The most concrete reason why a legacy gets released from a Tri Delta chapter is simple math. In the early years of the Fraternity, most daughters and sisters of initiated members were pledged automatically. However, as Tri Delta began to grow and more and more legacies went through recruitment (or rush, as it was then known), it became clear that it was impossible to pledge and initiate every legacy.
Today, Tri Delta has been in existence for more than 125 years. When our Founders graduated from Boston University in 1889, they were the only four alumnae members. As the Fraternity began to expand to other college campuses and pledge new members, more women graduated and became alumnae. By 1906, there were 378 dues-paying alumnae who belonged to 18 newly formed alumnae alliances.

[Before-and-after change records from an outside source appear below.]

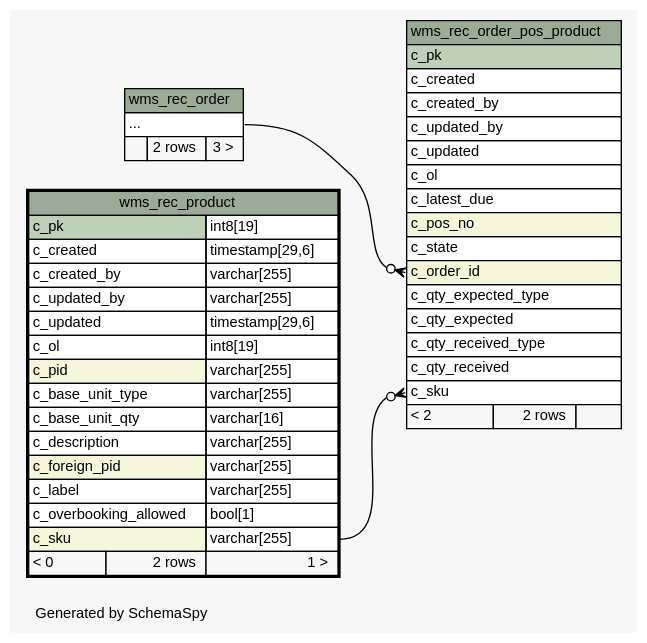
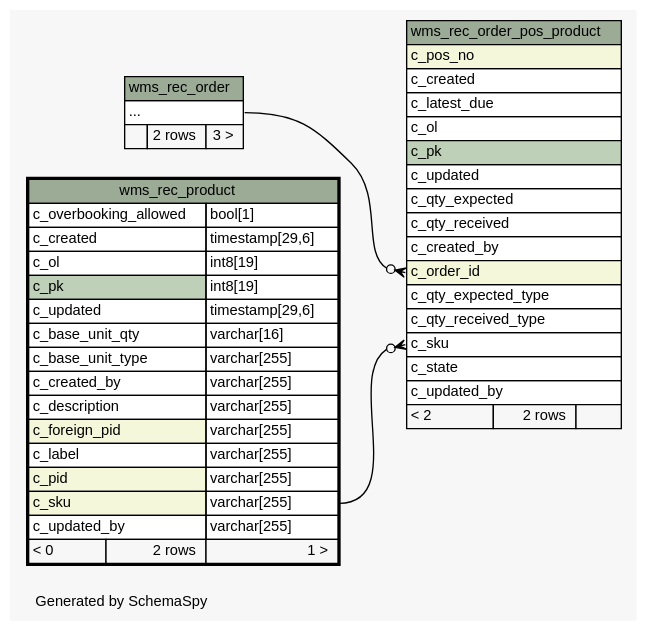
One commit to openwms/org.openwms.wms.receiving.lib changed the diagram in 1.0.0-SNAPSHOT/schemaspy/diagrams/wms_rec_product.2degrees.dot. Above: the diagram before and after it, drawn with Graphviz. The commit also changed 508 other files, not shown here.

```diff
--- a/1.0.0-SNAPSHOT/schemaspy/diagrams/wms_rec_product.2degrees.dot
+++ b/1.0.0-SNAPSHOT/schemaspy/diagrams/wms_rec_product.2degrees.dot
@@ -1,81 +1,81 @@
-// dot 2.43.0 on Linux 6.2.0-1016-azure
+// dot 2.43.0 on Linux 6.5.0-1022-azure
 // SchemaSpy rev Unknown
 digraph "twoDegreesRelationshipsDiagram" {
   graph [
     rankdir="RL"
     bgcolor="#f7f7f7"
     label="\nGenerated by SchemaSpy"
     labeljust="l"
     nodesep="0.18"
     ranksep="0.46"
     fontname="Helvetica"
     fontsize="11"
   ];
   node [
     fontname="Helvetica"
     fontsize="11"
     shape="plaintext"
   ];
   edge [
     arrowsize="0.8"
   ];
   "wms_rec_order_pos_product":"c_order_id":w -> "wms_rec_order":"elipses":e [arrowhead=none dir=back arrowtail=crowodot];
   "wms_rec_order_pos_product":"c_sku":w -> "wms_rec_product":"c_sku.type":e [arrowhead=none dir=back arrowtail=crowodot];
   "wms_rec_order" [
     label=<
     <TABLE BORDER="0" CELLBORDER="1" CELLSPACING="0" BGCOLOR="#ffffff">
       <TR><TD COLSPAN="3" BGCOLOR="#9bab96" ALIGN="CENTER">wms_rec_order</TD></TR>
       <TR><TD PORT="elipses" COLSPAN="3" ALIGN="LEFT">...</TD></TR>
       <TR><TD ALIGN="LEFT" BGCOLOR="#f7f7f7">  </TD><TD ALIGN="RIGHT" BGCOLOR="#f7f7f7">2 rows</TD><TD ALIGN="RIGHT" BGCOLOR="#f7f7f7">3 &gt;</TD></TR>
     </TABLE>>
     URL="wms_rec_order.html"
     tooltip="wms_rec_order"
   ];
   "wms_rec_order_pos_product" [
     label=<
     <TABLE BORDER="0" CELLBORDER="1" CELLSPACING="0" BGCOLOR="#ffffff">
       <TR><TD COLSPAN="3" BGCOLOR="#9bab96" ALIGN="CENTER">wms_rec_order_pos_product</TD></TR>
+      <TR><TD PORT="c_pos_no" COLSPAN="3" BGCOLOR="#f4f7da" ALIGN="LEFT">c_pos_no</TD></TR>
+      <TR><TD PORT="c_created" COLSPAN="3" ALIGN="LEFT">c_created</TD></TR>
+      <TR><TD PORT="c_latest_due" COLSPAN="3" ALIGN="LEFT">c_latest_due</TD></TR>
+      <TR><TD PORT="c_ol" COLSPAN="3" ALIGN="LEFT">c_ol</TD></TR>
       <TR><TD PORT="c_pk" COLSPAN="3" BGCOLOR="#bed1b8" ALIGN="LEFT">c_pk</TD></TR>
-      <TR><TD PORT="c_created" COLSPAN="3" ALIGN="LEFT">c_created</TD></TR>
+      <TR><TD PORT="c_updated" COLSPAN="3" ALIGN="LEFT">c_updated</TD></TR>
+      <TR><TD PORT="c_qty_expected" COLSPAN="3" ALIGN="LEFT">c_qty_expected</TD></TR>
+      <TR><TD PORT="c_qty_received" COLSPAN="3" ALIGN="LEFT">c_qty_received</TD></TR>
       <TR><TD PORT="c_created_by" COLSPAN="3" ALIGN="LEFT">c_created_by</TD></TR>
-      <TR><TD PORT="c_updated_by" COLSPAN="3" ALIGN="LEFT">c_updated_by</TD></TR>
-      <TR><TD PORT="c_updated" COLSPAN="3" ALIGN="LEFT">c_updated</TD></TR>
-      <TR><TD PORT="c_ol" COLSPAN="3" ALIGN="LEFT">c_ol</TD></TR>
-      <TR><TD PORT="c_latest_due" COLSPAN="3" ALIGN="LEFT">c_latest_due</TD></TR>
-      <TR><TD PORT="c_pos_no" COLSPAN="3" BGCOLOR="#f4f7da" ALIGN="LEFT">c_pos_no</TD></TR>
-      <TR><TD PORT="c_state" COLSPAN="3" ALIGN="LEFT">c_state</TD></TR>
       <TR><TD PORT="c_order_id" COLSPAN="3" BGCOLOR="#f4f7da" ALIGN="LEFT">c_order_id</TD></TR>
       <TR><TD PORT="c_qty_expected_type" COLSPAN="3" ALIGN="LEFT">c_qty_expected_type</TD></TR>
-      <TR><TD PORT="c_qty_expected" COLSPAN="3" ALIGN="LEFT">c_qty_expected</TD></TR>
       <TR><TD PORT="c_qty_received_type" COLSPAN="3" ALIGN="LEFT">c_qty_received_type</TD></TR>
-      <TR><TD PORT="c_qty_received" COLSPAN="3" ALIGN="LEFT">c_qty_received</TD></TR>
       <TR><TD PORT="c_sku" COLSPAN="3" ALIGN="LEFT">c_sku</TD></TR>
+      <TR><TD PORT="c_state" COLSPAN="3" ALIGN="LEFT">c_state</TD></TR>
+      <TR><TD PORT="c_updated_by" COLSPAN="3" ALIGN="LEFT">c_updated_by</TD></TR>
       <TR><TD ALIGN="LEFT" BGCOLOR="#f7f7f7">&lt; 2</TD><TD ALIGN="RIGHT" BGCOLOR="#f7f7f7">2 rows</TD><TD ALIGN="RIGHT" BGCOLOR="#f7f7f7">  </TD></TR>
     </TABLE>>
     URL="wms_rec_order_pos_product.html"
     tooltip="wms_rec_order_pos_product"
   ];
   "wms_rec_product" [
     label=<
     <TABLE BORDER="2" CELLBORDER="1" CELLSPACING="0" BGCOLOR="#ffffff">
       <TR><TD COLSPAN="3" BGCOLOR="#9bab96" ALIGN="CENTER">wms_rec_product</TD></TR>
+      <TR><TD PORT="c_overbooking_allowed" COLSPAN="2" ALIGN="LEFT">c_overbooking_allowed</TD><TD PORT="c_overbooking_allowed.type" ALIGN="LEFT">bool[1]</TD></TR>
+      <TR><TD PORT="c_created" COLSPAN="2" ALIGN="LEFT">c_created</TD><TD PORT="c_created.type" ALIGN="LEFT">timestamp[29,6]</TD></TR>
+      <TR><TD PORT="c_ol" COLSPAN="2" ALIGN="LEFT">c_ol</TD><TD PORT="c_ol.type" ALIGN="LEFT">int8[19]</TD></TR>
       <TR><TD PORT="c_pk" COLSPAN="2" BGCOLOR="#bed1b8" ALIGN="LEFT">c_pk</TD><TD PORT="c_pk.type" ALIGN="LEFT">int8[19]</TD></TR>
-      <TR><TD PORT="c_created" COLSPAN="2" ALIGN="LEFT">c_created</TD><TD PORT="c_created.type" ALIGN="LEFT">timestamp[29,6]</TD></TR>
+      <TR><TD PORT="c_updated" COLSPAN="2" ALIGN="LEFT">c_updated</TD><TD PORT="c_updated.type" ALIGN="LEFT">timestamp[29,6]</TD></TR>
+      <TR><TD PORT="c_base_unit_qty" COLSPAN="2" ALIGN="LEFT">c_base_unit_qty</TD><TD PORT="c_base_unit_qty.type" ALIGN="LEFT">varchar[16]</TD></TR>
+      <TR><TD PORT="c_base_unit_type" COLSPAN="2" ALIGN="LEFT">c_base_unit_type</TD><TD PORT="c_base_unit_type.type" ALIGN="LEFT">varchar[255]</TD></TR>
       <TR><TD PORT="c_created_by" COLSPAN="2" ALIGN="LEFT">c_created_by</TD><TD PORT="c_created_by.type" ALIGN="LEFT">varchar[255]</TD></TR>
-      <TR><TD PORT="c_updated_by" COLSPAN="2" ALIGN="LEFT">c_updated_by</TD><TD PORT="c_updated_by.type" ALIGN="LEFT">varchar[255]</TD></TR>
-      <TR><TD PORT="c_updated" COLSPAN="2" ALIGN="LEFT">c_updated</TD><TD PORT="c_updated.type" ALIGN="LEFT">timestamp[29,6]</TD></TR>
-      <TR><TD PORT="c_ol" COLSPAN="2" ALIGN="LEFT">c_ol</TD><TD PORT="c_ol.type" ALIGN="LEFT">int8[19]</TD></TR>
-      <TR><TD PORT="c_pid" COLSPAN="2" BGCOLOR="#f4f7da" ALIGN="LEFT">c_pid</TD><TD PORT="c_pid.type" ALIGN="LEFT">varchar[255]</TD></TR>
-      <TR><TD PORT="c_base_unit_type" COLSPAN="2" ALIGN="LEFT">c_base_unit_type</TD><TD PORT="c_base_unit_type.type" ALIGN="LEFT">varchar[255]</TD></TR>
-      <TR><TD PORT="c_base_unit_qty" COLSPAN="2" ALIGN="LEFT">c_base_unit_qty</TD><TD PORT="c_base_unit_qty.type" ALIGN="LEFT">varchar[16]</TD></TR>
       <TR><TD PORT="c_description" COLSPAN="2" ALIGN="LEFT">c_description</TD><TD PORT="c_description.type" ALIGN="LEFT">varchar[255]</TD></TR>
       <TR><TD PORT="c_foreign_pid" COLSPAN="2" BGCOLOR="#f4f7da" ALIGN="LEFT">c_foreign_pid</TD><TD PORT="c_foreign_pid.type" ALIGN="LEFT">varchar[255]</TD></TR>
       <TR><TD PORT="c_label" COLSPAN="2" ALIGN="LEFT">c_label</TD><TD PORT="c_label.type" ALIGN="LEFT">varchar[255]</TD></TR>
-      <TR><TD PORT="c_overbooking_allowed" COLSPAN="2" ALIGN="LEFT">c_overbooking_allowed</TD><TD PORT="c_overbooking_allowed.type" ALIGN="LEFT">bool[1]</TD></TR>
+      <TR><TD PORT="c_pid" COLSPAN="2" BGCOLOR="#f4f7da" ALIGN="LEFT">c_pid</TD><TD PORT="c_pid.type" ALIGN="LEFT">varchar[255]</TD></TR>
       <TR><TD PORT="c_sku" COLSPAN="2" BGCOLOR="#f4f7da" ALIGN="LEFT">c_sku</TD><TD PORT="c_sku.type" ALIGN="LEFT">varchar[255]</TD></TR>
+      <TR><TD PORT="c_updated_by" COLSPAN="2" ALIGN="LEFT">c_updated_by</TD><TD PORT="c_updated_by.type" ALIGN="LEFT">varchar[255]</TD></TR>
       <TR><TD ALIGN="LEFT" BGCOLOR="#f7f7f7">&lt; 0</TD><TD ALIGN="RIGHT" BGCOLOR="#f7f7f7">2 rows</TD><TD ALIGN="RIGHT" BGCOLOR="#f7f7f7">1 &gt;</TD></TR>
     </TABLE>>
     URL="wms_rec_product.html"
     tooltip="wms_rec_product"
   ];
 }
```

As of spring 2014, Tri Delta has 197,575 current active alumnae members (7,725 of those pay alumnae chapter dues). If you consider how many of those alumnae members have daughters who will go through recruitment (some have more than one), you can see the problem with pledging every legacy. Depending on the size of the school and the number of Greek organizations on campus, a chapter could potentially have as many legacies going through formal recruitment as the number of new members it can extend bids to.
Sometimes chapters have to release legacies, and this will continue to happen as Tri Delta continues to grow.
Finding the Right Fit
Numbers alone are not the only reason why a legacy might not end up finding a home with Tri Delta. Even if a chapter does have room to extend bids to all legacies, it’s not always in its best interest to do so. Chapters strive to recruit a wide variety of well-rounded women who can each bring their own unique talents to the chapter.
“Tri Delta’s recruitment philosophy is still faithful to Sarah Ida Shaw’s founding principle of being kind alike to all and thinking more of a girl’s inner self and character than of her personal appearance or circumstances,” says Ashley. “That includes whether or not she’s a legacy.”
The unfortunate truth is that sometimes a legacy is released because she isn’t a good fit for a particular Tri Delta chapter. But that also doesn’t mean she wouldn’t have found a great home in Tri Delta on a different campus. Just as every college campus has its own distinct culture, the collegiate chapters of Tri Delta vary widely across North America. Even a mother who had a positive experience in her chapter at one school decades ago may not recognize the Tri Deltas on her daughter’s campus.
Sometimes there just isn’t a good connection there between the legacy and the chapter — and that can go both ways. A Tri Delta legacy may not like the Tri Delta chapter on her campus, or she may walk into another house and feel immediately at home there. Sometimes the legacy is the one who drops Tri Delta or preferences another chapter over Tri Delta.
When Tri Delta members are pledged and initiated, they make many promises to the Fraternity, and expect much in return. Unfortunately, this commitment to Tri Delta doesn’t guarantee that their daughters, granddaughters, nieces or sisters will one day receive bids too. Sometimes, it does work out that Tri Delta membership is passed on to the next generation. But every legacy’s circumstances are different.
What Tri Delta does guarantee to every one of its members is a lifetime of membership in the company of true friends. And those daughters, granddaughters, nieces and sisters will also find their meaningful friendships and sisterhood, even though it may not be with Tri Delta.